list we've adopted at SFU for doctoral students who want to use Composition
as one of their two secondary fields, i.e., not the area of their
dissertation, but an area in which they will be prepared (and certified
prepared) to teach. (On the basis of this reading, they do a 3-day
Underlying the list is the assumption that we want them to know Composition
as a discipline, to have some sense of its history, to be familiar with
major trends and factions (not just those we like), to be able to recognize
pedagogies or textbooks as affiliated with particular approaches, etc. In
short, we would not be satisfied if they knew ONLY how to teach writing in
the ways we think best. Similarly, we have not included important writers
outside the field (Bakhtin, Foucault, Burke, Bourdieu, et al.)--because if
these thinkers have influenced the field, there should be articles in comp
journals explaining the implications (and those articles are what we would
We are also assuming that Composition is an unusual field in which textbooks
are sometimes the medium through which innovations are introduced.
This reading list is under permanent revision.
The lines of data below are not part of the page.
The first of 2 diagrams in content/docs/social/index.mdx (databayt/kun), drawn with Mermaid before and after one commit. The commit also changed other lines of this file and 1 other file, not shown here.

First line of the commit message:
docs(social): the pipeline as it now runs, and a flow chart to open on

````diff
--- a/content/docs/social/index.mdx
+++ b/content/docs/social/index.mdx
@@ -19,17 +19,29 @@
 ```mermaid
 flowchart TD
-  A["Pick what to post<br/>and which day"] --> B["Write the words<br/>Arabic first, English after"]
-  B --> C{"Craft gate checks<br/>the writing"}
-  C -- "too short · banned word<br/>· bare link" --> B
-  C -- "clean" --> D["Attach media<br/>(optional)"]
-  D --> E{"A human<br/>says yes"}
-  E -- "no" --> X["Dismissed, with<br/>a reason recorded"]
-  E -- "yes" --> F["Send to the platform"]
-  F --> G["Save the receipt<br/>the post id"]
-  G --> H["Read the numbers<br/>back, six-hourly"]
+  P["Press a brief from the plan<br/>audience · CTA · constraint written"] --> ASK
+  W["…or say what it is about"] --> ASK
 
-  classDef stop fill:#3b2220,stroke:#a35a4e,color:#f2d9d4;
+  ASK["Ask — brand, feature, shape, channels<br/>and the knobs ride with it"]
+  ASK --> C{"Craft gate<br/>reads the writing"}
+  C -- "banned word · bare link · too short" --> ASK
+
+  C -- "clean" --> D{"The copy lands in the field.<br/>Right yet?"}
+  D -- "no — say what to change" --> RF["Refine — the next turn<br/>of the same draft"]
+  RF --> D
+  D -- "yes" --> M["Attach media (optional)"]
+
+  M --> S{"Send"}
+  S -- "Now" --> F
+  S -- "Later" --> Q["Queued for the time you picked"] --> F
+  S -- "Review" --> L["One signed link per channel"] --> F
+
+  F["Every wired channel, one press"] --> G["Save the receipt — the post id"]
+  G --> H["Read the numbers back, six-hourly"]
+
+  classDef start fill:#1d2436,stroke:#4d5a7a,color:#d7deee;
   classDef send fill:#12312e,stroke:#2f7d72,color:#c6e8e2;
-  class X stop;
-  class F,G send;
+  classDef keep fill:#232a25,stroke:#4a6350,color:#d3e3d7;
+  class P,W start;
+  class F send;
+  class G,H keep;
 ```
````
We would be grateful for any
suggestions about important writings we have overlooked (and for any
suggestions about what we should delete to make room for them).
Whether this will help Phyllis is doubtful. But . . . .
Thanks for your responses.